Lastly, which I saved until the end, after we’ve done a good 30 day food elimination with reintroductions and have done other gut testing, that’s when I may do an actual blood test for food sensitivities. I wait until then, because until you’ve really figured out your food sensitivities and healed the gut, if you do a food sensitivity test up front before you’ve healed the gut, you’re going to have a test that comes back with all kinds of positives on it that really aren’t reflective of what you’re truly sensitive to. It’s just that because you have either a gut infection, an imbalance, something going on creating intestinal permeability or a leaky gut, all the foods you’re eating or the most common foods you’re eating leak through into your immune system, and then your body creates these immunoglobulins to them that show up on your test.
Until we’ve really healed the gut, a lot of the food sensitivity tests, I don’t find them very useful because you’ll come up with this huge lists of foods that you can’t eat.
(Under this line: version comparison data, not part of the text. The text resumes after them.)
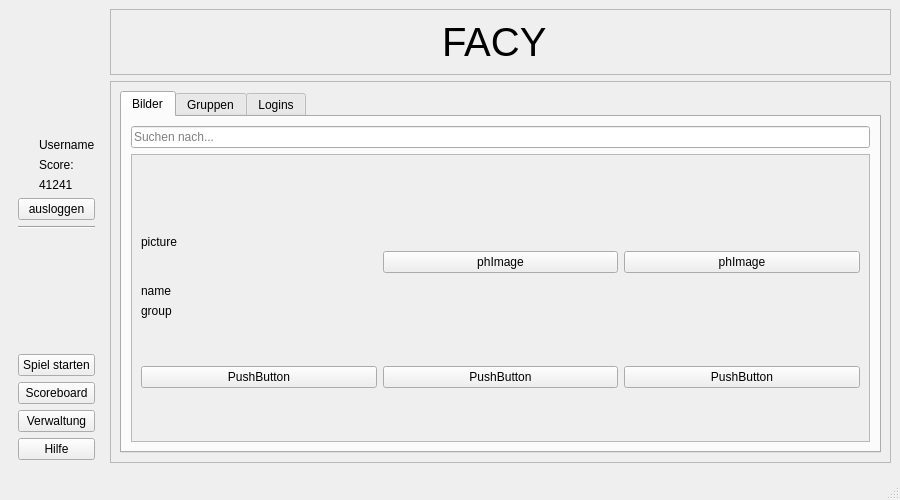
Qt form Facy-Client/frmmain.ui (Rompack853/Facy-Client) before a commit.
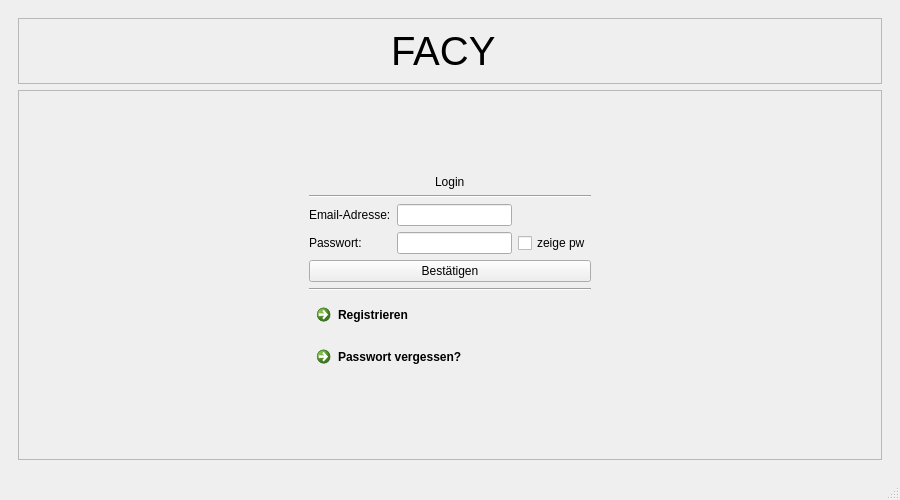
The same form after that commit. The open tabs and pages were chosen to show the change. Icons and pictures are not drawn.

Commit message:
Loginbereich in FrmMain integriert
- Klassen entfernen
- in FrmMain StackWidget erstellt für Login und Main

Patch:
```diff
--- a/Facy-Client/frmmain.ui
+++ b/Facy-Client/frmmain.ui
@@ -124,8 +124,15 @@
   </property>
   <widget class="QWidget" name="centralwidget">
    <layout class="QGridLayout" name="gridLayout_3">
-    <item row="0" column="1">
-     <widget class="QFrame" name="topbar">
+    <item row="0" column="0" rowspan="2">
+     <widget class="QStackedWidget" name="facyWindow">
+      <property name="currentIndex">
+       <number>1</number>
+      </property>
+      <widget class="QWidget" name="login">
+       <layout class="QGridLayout" name="gridLayout_13">
+        <item row="0" column="0">
+         <widget class="QFrame" name="loginTopbar">
       <property name="styleSheet">
        <string notr="true"/>
       </property>
@@ -135,9 +142,9 @@
       <property name="frameShadow">
        <enum>QFrame::Raised</enum>
       </property>
-      <layout class="QHBoxLayout" name="horizontalLayout">
+          <layout class="QHBoxLayout" name="horizontalLayout_4">
        <item>
-        <spacer name="hSpacerTopbar1">
+            <spacer name="loginHSpacerTopbar1">
          <property name="orientation">
           <enum>Qt::Horizontal</enum>
          </property>
@@ -150,7 +157,7 @@
         </spacer>
        </item>
        <item>
-        <widget class="QLabel" name="lblName">
+            <widget class="QLabel" name="loginLblName">
          <property name="font">
           <font>
            <pointsize>30</pointsize>
@@ -162,7 +169,7 @@
         </widget>
        </item>
        <item>
-        <spacer name="hSpacerTopbar2">
+            <spacer name="loginHSpacerTopbar2">
          <property name="orientation">
           <enum>Qt::Horizontal</enum>
          </property>
@@ -196,7 +203,164 @@
       </layout>
      </widget>
     </item>
-    <item row="0" column="0" rowspan="3">
+        <item row="1" column="0">
+         <widget class="QFrame" name="loginWindow">
+          <property name="frameShape">
+           <enum>QFrame::StyledPanel</enum>
+          </property>
+          <property name="frameShadow">
+           <enum>QFrame::Raised</enum>
+          </property>
+          <layout class="QGridLayout" name="gridLayout_11">
+           <item row="0" column="1">
+            <spacer name="loginVSpacerMain1">
+             <property name="orientation">
+              <enum>Qt::Vertical</enum>
+             </property>
+             <property name="sizeHint" stdset="0">
+              <size>
+               <width>20</width>
+               <height>40</height>
+              </size>
+             </property>
+            </spacer>
+           </item>
+           <item row="2" column="2">
+            <spacer name="loginHSpacerMain2">
+             <property name="orientation">
+              <enum>Qt::Horizontal</enum>
+             </property>
+             <property name="sizeHint" stdset="0">
+              <size>
+               <width>40</width>
+               <height>20</height>
+              </size>
+             </property>
+            </spacer>
+           </item>
+           <item row="3" column="1">
+            <spacer name="loginVSpacerMain2">
+             <property name="orientation">
+              <enum>Qt::Vertical</enum>
+             </property>
+             <property name="sizeHint" stdset="0">
+              <size>
+               <width>20</width>
+               <height>40</height>
+              </size>
+             </property>
+            </spacer>
+           </item>
+           <item row="2" column="0">
+            <spacer name="loginHSpacerMain1">
+             <property name="orientation">
+              <enum>Qt::Horizontal</enum>
+             </property>
+             <property name="sizeHint" stdset="0">
+              <size>
+               <width>40</width>
+               <height>20</height>
+              </size>
+             </property>
+            </spacer>
+           </item>
+           <item row="2" column="1">
+            <layout class="QGridLayout" name="gridLayout_12">
+             <item row="6" column="0" colspan="3">
+              <widget class="QCommandLinkButton" name="loginClbSignUp">
+               <property name="maximumSize">
+                <size>
+                 <width>16777215</width>
+                 <height>50</height>
+                </size>
+               </property>
+               <property name="text">
+                <string>Registrieren</string>
+               </property>
+              </widget>
+             </item>
+             <item row="2" column="0">
+              <widget class="QLabel" name="label_11">
+               <property name="text">
+                <string>Email-Adresse:</string>
+               </property>
+              </widget>
+             </item>
+             <item row="3" column="0">
+              <widget class="QLabel" name="label_12">
+               <property name="text">
+                <string>Passwort:</string>
+               </property>
+              </widget>
+             </item>
+             <item row="3" column="2">
+              <widget class="QCheckBox" name="loginClbShowPw">
+               <property name="text">
+                <string>zeige pw</string>
+               </property>
+              </widget>
+             </item>
+             <item row="2" column="1">
+              <widget class="QLineEdit" name="loginLeEmail"/>
+             </item>
+             <item row="7" column="0" colspan="3">
+              <widget class="QCommandLinkButton" name="loginClbForgotPw">
+               <property name="maximumSize">
+                <size>
+                 <width>16777215</width>
+                 <height>50</height>
+                </size>
+               </property>
+               <property name="text">
+                <string>Passwort vergessen?</string>
+               </property>
+              </widget>
+             </item>
+             <item row="3" column="1">
+              <widget class="QLineEdit" name="loginLePassword">
+               <property name="echoMode">
+                <enum>QLineEdit::Password</enum>
+               </property>
+              </widget>
+             </item>
+             <item row="5" column="0" colspan="3">
+              <widget class="Line" name="line_6">
+               <property name="orientation">
+                <enum>Qt::Horizontal</enum>
+               </property>
+              </widget>
+             </item>
+             <item row="0" column="0" colspan="3" alignment="Qt::AlignHCenter">
+              <widget class="QLabel" name="label_13">
+               <property name="text">
+                <string>Login</string>
+               </property>
+              </widget>
+             </item>
+             <item row="1" column="0" colspan="3">
+              <widget class="Line" name="line_7">
+               <property name="orientation">
+                <enum>Qt::Horizontal</enum>
+               </property>
+              </widget>
+             </item>
+             <item row="4" column="0" colspan="3">
+              <widget class="QPushButton" name="loginBtnLogin">
+               <property name="text">
+                <string>Bestätigen</string>
+               </property>
+              </widget>
+             </item>
+            </layout>
+           </item>
+          </layout>
+         </widget>
+        </item>
+       </layout>
+      </widget>
+      <widget class="QWidget" name="main">
+       <layout class="QGridLayout" name="gridLayout_10">
+        <item row="0" column="0" rowspan="2">
      <widget class="QFrame" name="sidebar">
       <property name="maximumSize">
        <size>
@@ -338,6 +502,78 @@
       </layout>
      </widget>
     </item>
+        <item row="0" column="1">
+         <widget class="QFrame" name="topbar">
+          <property name="styleSheet">
+           <string notr="true"/>
+          </property>
+          <property name="frameShape">
+           <enum>QFrame::StyledPanel</enum>
+          </property>
+          <property name="frameShadow">
+           <enum>QFrame::Raised</enum>
+          </property>
+          <layout class="QHBoxLayout" name="horizontalLayout">
+           <item>
+            <spacer name="hSpacerTopbar1">
+             <property name="orientation">
+              <enum>Qt::Horizontal</enum>
+             </property>
+             <property name="sizeHint" stdset="0">
+              <size>
+               <width>40</width>
+               <height>20</height>
+              </size>
+             </property>
+            </spacer>
+           </item>
+           <item>
+            <widget class="QLabel" name="lblName">
+             <property name="font">
+              <font>
+               <pointsize>30</pointsize>
+              </font>
+             </property>
+             <property name="text">
+              <string>FACY</string>
+             </property>
+            </widget>
+           </item>
+           <item>
+            <spacer name="hSpacerTopbar2">
+             <property name="orientation">
+              <enum>Qt::Horizontal</enum>
+             </property>
+             <property name="sizeHint" stdset="0">
+              <size>
+               <width>40</width>
+               <height>20</height>
+              </size>
+             </property>
+            </spacer>
+           </item>
+           <item>
+            <widget class="QLabel" name="imgLogo">
+             <property name="maximumSize">
+              <size>
+               <width>72</width>
+               <height>72</height>
+              </size>
+             </property>
+             <property name="text">
+              <string/>
+             </property>
+             <property name="pixmap">
+              <pixmap resource="src.qrc">:/Facy-Client/images/phLogo.png</pixmap>
+             </property>
+             <property name="scaledContents">
+              <bool>true</bool>
+             </property>
+            </widget>
+           </item>
+          </layout>
+         </widget>
+        </item>
     <item row="1" column="1">
      <widget class="QStackedWidget" name="mainWindow">
       <property name="frameShape">
@@ -627,8 +863,8 @@
                 <rect>
                  <x>0</x>
                  <y>0</y>
-                 <width>630</width>
-                 <height>227</height>
+                     <width>612</width>
+                     <height>210</height>
                 </rect>
                </property>
                <layout class="QVBoxLayout" name="verticalLayout_2">
@@ -1316,6 +1552,10 @@
            </spacer>
           </item>
          </layout>
+            </item>
+           </layout>
+          </widget>
+         </widget>
         </item>
        </layout>
       </widget>
```
Left out of the diff: 61 changed lines with no effect on the pictures. Lines whose indentation alone changed are shown as unchanged. The commit also changes 10 other files.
Then until you heal the gut, if you start eating other foods and do a food sensitivity test again, you’re just going to have a test that shows up with those foods that you’re now eating. The goal is to really get to the root, find the root cause, and treat that, and heal the gut so that you’re not quite so sensitive to many foods. If you’ve gone through that process and are still having symptoms, then of course a food sensitivity test may be warranted at that time, because it’s possible you happen to have a sensitivity to a healthy food, something that would never be on an elimination food plan, like broccoli for example or salmon, something like that that no one would ever tell you to eliminate on purpose as part of an elimination food plan that you happen to be sensitive to.
This is Doctor Emily Parke with your Functional Health Minute for today.